Bokeh Special Effects & Lego Photography

I’ve not been as active with the Stuck In Plastic weekly challenges of late. In part because I’ve been busy with other things but also a couple of the themes didn’t really appeal. However that’s the beauty of the challenges – you can simply dip in and out throughout the year – whilst also marvelling at the skills of other photographers. One challenge I did like was one that had to include a Disney character and the colour purple and the result can be seen above.

Shiny Happy People

The original plan for this shot was to shoot The Cheshire Cat – because it’s purple-ish – together with a Bokeh Template kit that I purchased via Etsy so as to create a background of lots of happy faces. If you look on my insta feed you’ll see a few shots where bokeh feature and they’re all done with this rather nifty kit. The lights I use are Ollny Christmas Lights because they let me choose from 16 different colours and they charge via USB. Usually they are clumped together so as to create multiple bokeh elements. Anyway when I tried to get the shot I wanted of the cat with lots of smiling faces in the background, it just wasn’t working out. There were too many ‘smiling faces’ and it just looked rubbish and messy. Slightly annoyed I pushed the lights aside accidentally leaving only one lit LED in view… and there it was.. one smiling face as shown in the image.

Happy Cat Bokeh

However having just one light bokeh wasn’t the end of the luck that came with this shot. To give some background light I use a Lumecube Panel as this can be set to different colours and intensities. I’ll be honest I don’t quite remember how the streaky lights worked out with this shot. Nor quite how I managed to get colours that associated well with the minifigure. Just for a fleeting moment the photography gods colluded and decided that the lighting would create this interesting effect. Which is great and annoying in same amounts. Great because I really love the shot, but annoying because I’m not sure I’d be able to recreate it. It just goes to show that taking a few notes whilst you shoot isn’t a bad idea.

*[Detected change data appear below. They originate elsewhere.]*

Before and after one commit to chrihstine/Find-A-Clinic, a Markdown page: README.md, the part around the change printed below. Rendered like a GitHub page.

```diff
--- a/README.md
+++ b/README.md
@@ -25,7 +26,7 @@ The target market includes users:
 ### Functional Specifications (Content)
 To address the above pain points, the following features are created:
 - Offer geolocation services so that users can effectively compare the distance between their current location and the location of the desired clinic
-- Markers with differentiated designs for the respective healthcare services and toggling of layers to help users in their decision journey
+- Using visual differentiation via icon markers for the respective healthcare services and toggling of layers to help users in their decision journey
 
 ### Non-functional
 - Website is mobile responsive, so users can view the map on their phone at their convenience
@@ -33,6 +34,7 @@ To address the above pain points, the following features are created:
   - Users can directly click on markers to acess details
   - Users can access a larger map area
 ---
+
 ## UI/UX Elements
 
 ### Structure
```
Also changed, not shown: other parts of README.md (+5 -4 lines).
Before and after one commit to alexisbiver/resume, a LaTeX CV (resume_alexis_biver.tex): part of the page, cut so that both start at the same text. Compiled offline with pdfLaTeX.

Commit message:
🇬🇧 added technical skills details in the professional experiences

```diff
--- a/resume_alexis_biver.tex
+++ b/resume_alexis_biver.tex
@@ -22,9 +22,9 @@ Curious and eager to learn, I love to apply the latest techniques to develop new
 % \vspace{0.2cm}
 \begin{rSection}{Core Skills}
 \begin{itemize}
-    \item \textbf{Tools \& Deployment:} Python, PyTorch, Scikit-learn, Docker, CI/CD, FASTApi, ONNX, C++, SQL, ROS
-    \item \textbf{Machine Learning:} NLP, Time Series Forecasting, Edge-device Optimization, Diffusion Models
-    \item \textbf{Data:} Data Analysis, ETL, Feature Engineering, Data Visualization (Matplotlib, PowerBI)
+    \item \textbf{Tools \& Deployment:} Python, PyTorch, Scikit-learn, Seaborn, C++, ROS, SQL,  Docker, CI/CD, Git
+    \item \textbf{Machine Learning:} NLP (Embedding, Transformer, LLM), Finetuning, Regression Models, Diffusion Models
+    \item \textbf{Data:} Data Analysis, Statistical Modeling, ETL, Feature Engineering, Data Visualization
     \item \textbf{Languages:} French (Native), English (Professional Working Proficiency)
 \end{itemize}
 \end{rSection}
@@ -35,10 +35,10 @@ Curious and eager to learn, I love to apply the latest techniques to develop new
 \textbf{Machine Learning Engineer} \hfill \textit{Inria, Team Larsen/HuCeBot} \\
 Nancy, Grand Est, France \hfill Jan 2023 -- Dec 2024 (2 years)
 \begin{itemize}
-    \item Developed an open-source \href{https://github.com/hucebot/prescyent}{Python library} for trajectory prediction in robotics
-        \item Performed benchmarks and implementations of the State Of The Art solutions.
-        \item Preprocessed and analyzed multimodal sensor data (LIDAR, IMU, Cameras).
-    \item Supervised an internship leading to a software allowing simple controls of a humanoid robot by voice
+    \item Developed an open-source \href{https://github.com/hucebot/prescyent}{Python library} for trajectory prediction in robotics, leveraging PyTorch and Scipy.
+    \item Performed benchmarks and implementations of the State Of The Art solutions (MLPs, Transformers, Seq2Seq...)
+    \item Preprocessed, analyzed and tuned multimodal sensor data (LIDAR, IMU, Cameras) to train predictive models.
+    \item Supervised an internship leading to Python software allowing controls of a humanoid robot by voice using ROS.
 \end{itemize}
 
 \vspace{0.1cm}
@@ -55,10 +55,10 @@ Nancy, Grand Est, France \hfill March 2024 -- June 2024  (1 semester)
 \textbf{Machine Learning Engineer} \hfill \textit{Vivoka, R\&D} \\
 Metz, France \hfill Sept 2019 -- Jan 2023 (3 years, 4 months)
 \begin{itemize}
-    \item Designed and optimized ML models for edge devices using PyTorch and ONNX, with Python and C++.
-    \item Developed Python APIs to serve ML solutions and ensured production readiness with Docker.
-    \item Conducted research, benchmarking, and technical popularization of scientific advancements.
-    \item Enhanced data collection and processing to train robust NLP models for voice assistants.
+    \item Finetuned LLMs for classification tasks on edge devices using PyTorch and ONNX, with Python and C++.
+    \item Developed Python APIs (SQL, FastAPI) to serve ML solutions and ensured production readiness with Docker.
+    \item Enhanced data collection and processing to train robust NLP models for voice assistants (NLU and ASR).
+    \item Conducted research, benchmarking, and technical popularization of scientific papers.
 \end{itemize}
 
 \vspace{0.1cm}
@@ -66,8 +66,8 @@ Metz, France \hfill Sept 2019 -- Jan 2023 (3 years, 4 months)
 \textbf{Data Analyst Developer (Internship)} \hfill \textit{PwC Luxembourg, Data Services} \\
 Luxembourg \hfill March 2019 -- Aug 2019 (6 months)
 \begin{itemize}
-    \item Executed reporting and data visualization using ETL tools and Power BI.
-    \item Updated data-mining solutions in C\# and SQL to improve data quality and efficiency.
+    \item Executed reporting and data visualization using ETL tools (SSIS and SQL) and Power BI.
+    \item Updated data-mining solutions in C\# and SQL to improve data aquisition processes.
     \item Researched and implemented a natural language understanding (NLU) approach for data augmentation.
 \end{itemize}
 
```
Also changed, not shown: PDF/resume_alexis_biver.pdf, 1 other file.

Creating Bokeh Shapes With Lego

One of the best purchases I’ve made was a bokeh special effects kit from Etsy. Sadly the seller is no longer currently active because they’re based in Ukraine. I can only hope that they’re safe and well. The kit comprises of a plastic holder which sits on the front of the camera lens and a series of small stencil shapes such as stars, hands, faces and snowflakes. When you shoot at a wide aperture then any lights in the background will take on the shape of your stencil rather than a round familiar bokeh shape. The stencils in this kit are a bit hit and miss – at least on a macro level as the more complex the shape the less it works well. You can try and make your own stencils but you’ll need to be good at crafts as they’re just a couple of centimetres wide.

Camera Set Up

When shooting these kind of images I find that the minifigure should be close to the camera as you can get. Place your lights as far away as you can but obviously not too far so that they’re lost. I usually have my Christmas Lights about 60cm away from the figure. After that it’s just play until you get a composition where the bokeh looks good. Watch out for loss of definition of your shape, rude looking shapes and anything else that may detract from your image. Try different colours too. With the Ollny lights you can have one fixed colour or switch to a multiple colour effect which is great for a disco look.